MONTGOMERY, Ala. (AP) — Following criticism that some Alabama sheriffs profited large sums of money by skimping on jailhouse meals, Gov. Kay Ivey said Tuesday that the state will no longer give jail food funds to "sheriffs personally."
In a memo to the state comptroller, Ivey rescinded the state's 2008 policy of "paying prisoner food service allowances directly to sheriffs in their personal capacities."
"All such funds should be directed to the county general fund or to an account established for the sheriff's official use," Ivey wrote.
For years, some sheriffs have made extra money — sometimes hundreds of thousands of dollars — under a Depression-era funding system that critics have argued gives a profit incentive to feed inmates poorly.
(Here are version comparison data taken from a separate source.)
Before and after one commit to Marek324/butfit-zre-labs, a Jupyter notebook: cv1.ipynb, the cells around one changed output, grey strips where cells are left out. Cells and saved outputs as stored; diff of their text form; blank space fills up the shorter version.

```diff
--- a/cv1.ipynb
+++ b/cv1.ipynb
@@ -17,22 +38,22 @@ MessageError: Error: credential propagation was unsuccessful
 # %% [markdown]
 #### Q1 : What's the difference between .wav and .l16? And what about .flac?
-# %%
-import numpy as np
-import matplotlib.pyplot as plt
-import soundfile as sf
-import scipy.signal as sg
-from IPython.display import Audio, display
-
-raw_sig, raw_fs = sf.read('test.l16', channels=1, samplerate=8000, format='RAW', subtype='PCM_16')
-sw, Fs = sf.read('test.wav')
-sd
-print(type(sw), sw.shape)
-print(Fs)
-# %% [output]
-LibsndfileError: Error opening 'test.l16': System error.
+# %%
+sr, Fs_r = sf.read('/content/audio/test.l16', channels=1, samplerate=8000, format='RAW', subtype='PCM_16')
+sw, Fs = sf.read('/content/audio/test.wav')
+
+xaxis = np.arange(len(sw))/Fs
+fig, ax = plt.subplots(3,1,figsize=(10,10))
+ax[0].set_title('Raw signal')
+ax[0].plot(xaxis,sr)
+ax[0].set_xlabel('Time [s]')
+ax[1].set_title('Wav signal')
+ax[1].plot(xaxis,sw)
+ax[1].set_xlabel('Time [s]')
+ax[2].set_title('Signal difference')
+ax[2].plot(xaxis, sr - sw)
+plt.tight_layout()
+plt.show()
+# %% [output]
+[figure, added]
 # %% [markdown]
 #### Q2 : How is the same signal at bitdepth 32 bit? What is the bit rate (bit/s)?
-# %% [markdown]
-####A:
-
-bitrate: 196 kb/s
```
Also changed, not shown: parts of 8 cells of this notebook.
A law passed in the days when chain gangs were common, gives sheriffs $1.75 a day to feed each prisoner and another statute said the sheriffs can "retain" excess money.
The controversy has centered on the meaning of "retain" and whether that means personally or for official use.
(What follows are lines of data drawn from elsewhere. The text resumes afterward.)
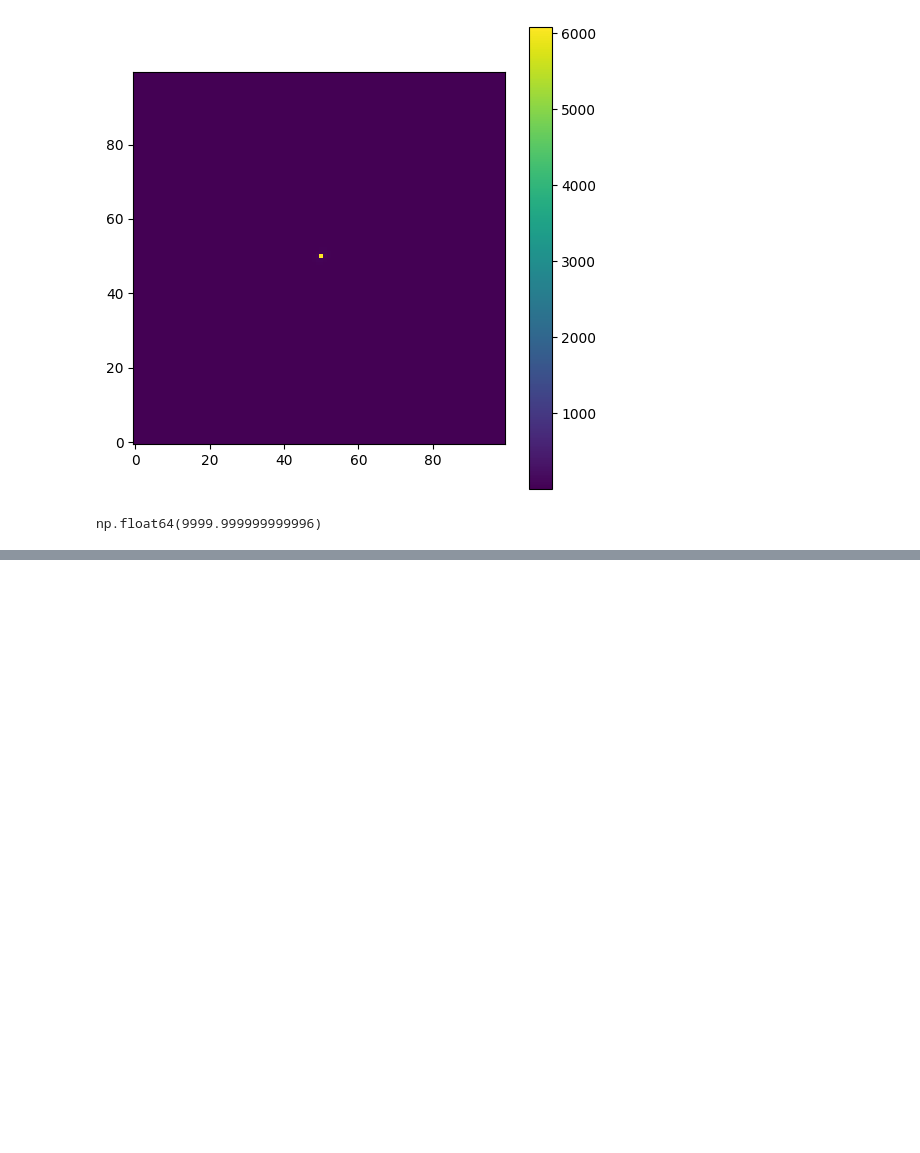
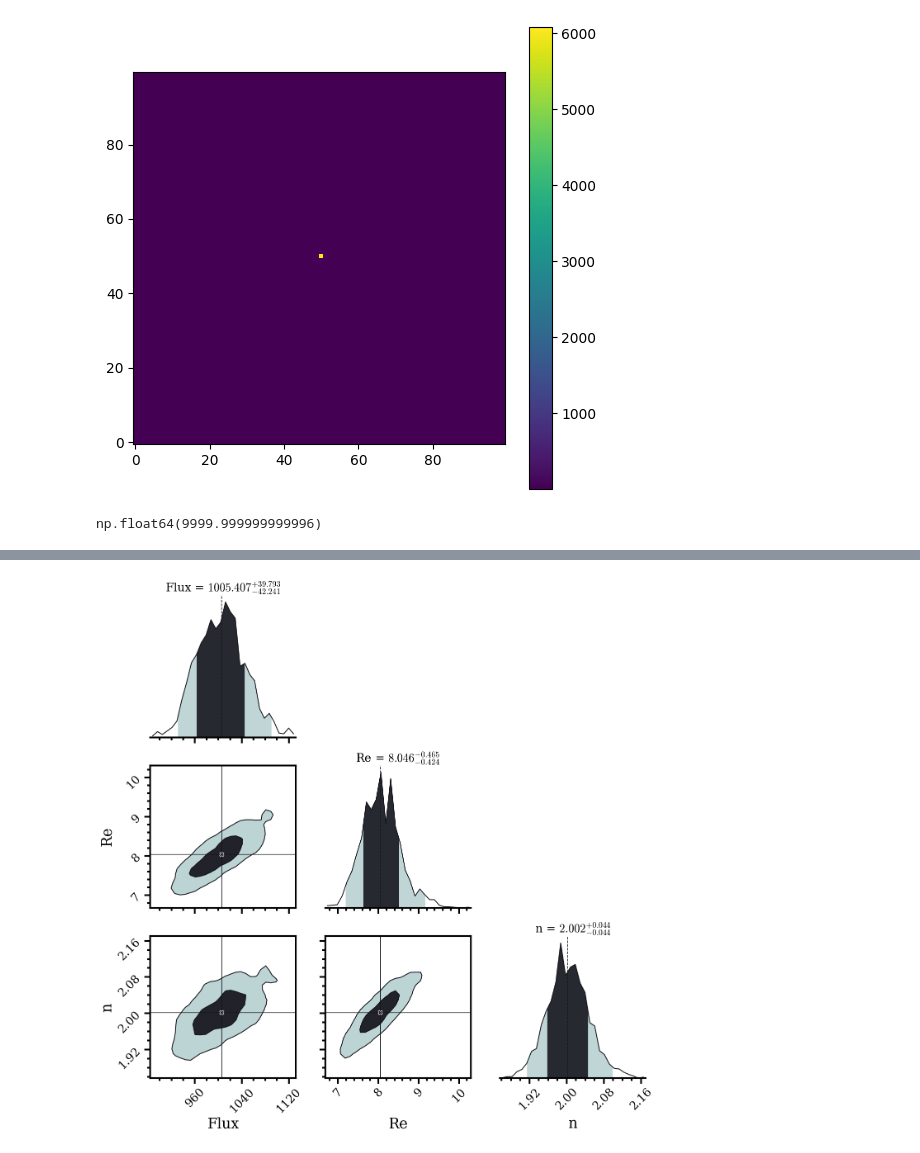
Before and after one commit to carlocannarozzophd/BayMorph, a Jupyter notebook: notebooks/01_single_sersic_fit.ipynb, the cells around one changed output, grey strips where cells are left out. Saved outputs shown, nothing was run; the diff lists cells and outputs as text; code cells hidden in the pictures; blank space fills up the shorter version.

```diff
--- a/notebooks/01_single_sersic_fit.ipynb
+++ b/notebooks/01_single_sersic_fit.ipynb
@@ -396,0 +399,25 @@ array([[1.71320700e+03, 1.71919077e+01, 1.31296483e+00],
+# %%
+def generic_model_factory(flux, re, n):
+    return SersicModel(
+        flux=flux,
+        re=re,
+        n=n,
+        q=0.8,
+        theta=0.0,
+        x0=30.0,
+        y0=30.0,
+    )
+# %%
+generic_fitter = DynestyFitter(
+    model_factory=generic_model_factory,
+    data=data,
+    noise=noise,
+    parameter_names=["flux", "re", "n"],
+    prior_bounds={
+        "flux": (100.0, 2000.0),
+        "re": (2.0, 20.0),
+        "n": (0.3, 10.0),
+    },
+)
+# %%
+generic_result = generic_fitter.run(nlive=150)
@@ -396,0 +438,9 @@ array([[1.71320700e+03, 1.71919077e+01, 1.31296483e+00],
+# %%
+fig, ax_grid, params = corner_plot(
+    generic_result.posterior_samples.T,
+    parameter_labels=["Flux", "Re", "n"],
+    bins=30,
+    write_medians=True,
+)
+# %% [output]
+[figure, added]
```
Also changed, not shown: parts of 23 cells of this notebook, 4 other files.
Ivey's legal office cited a 2011 attorney general's opinion that funds can only be used for "feeding prisoners." The office said that trumped a 2008 opinion that said the sheriff can keep the money as "personal income" and set up the previous policy, instituted on May 1, 2008, of "paying the food service allowance to sheriffs as personal income."
Ivey wrote that she asked her legal office to review the validity of the policy of paying sheriffs directly.
Some sheriffs have significantly boosted their income from excess food funds.
A federal judge in 2009 held Morgan County Sheriff Greg Bartlett, who made $212,000 over three years off excess food funds, in contempt of court for failing to feed inmates properly.
Etowah County Sheriff Todd Entrekin, who lost re-election, released tax forms showing he made a profit of $672,392 from the jail kitchen in 2015 and 2016.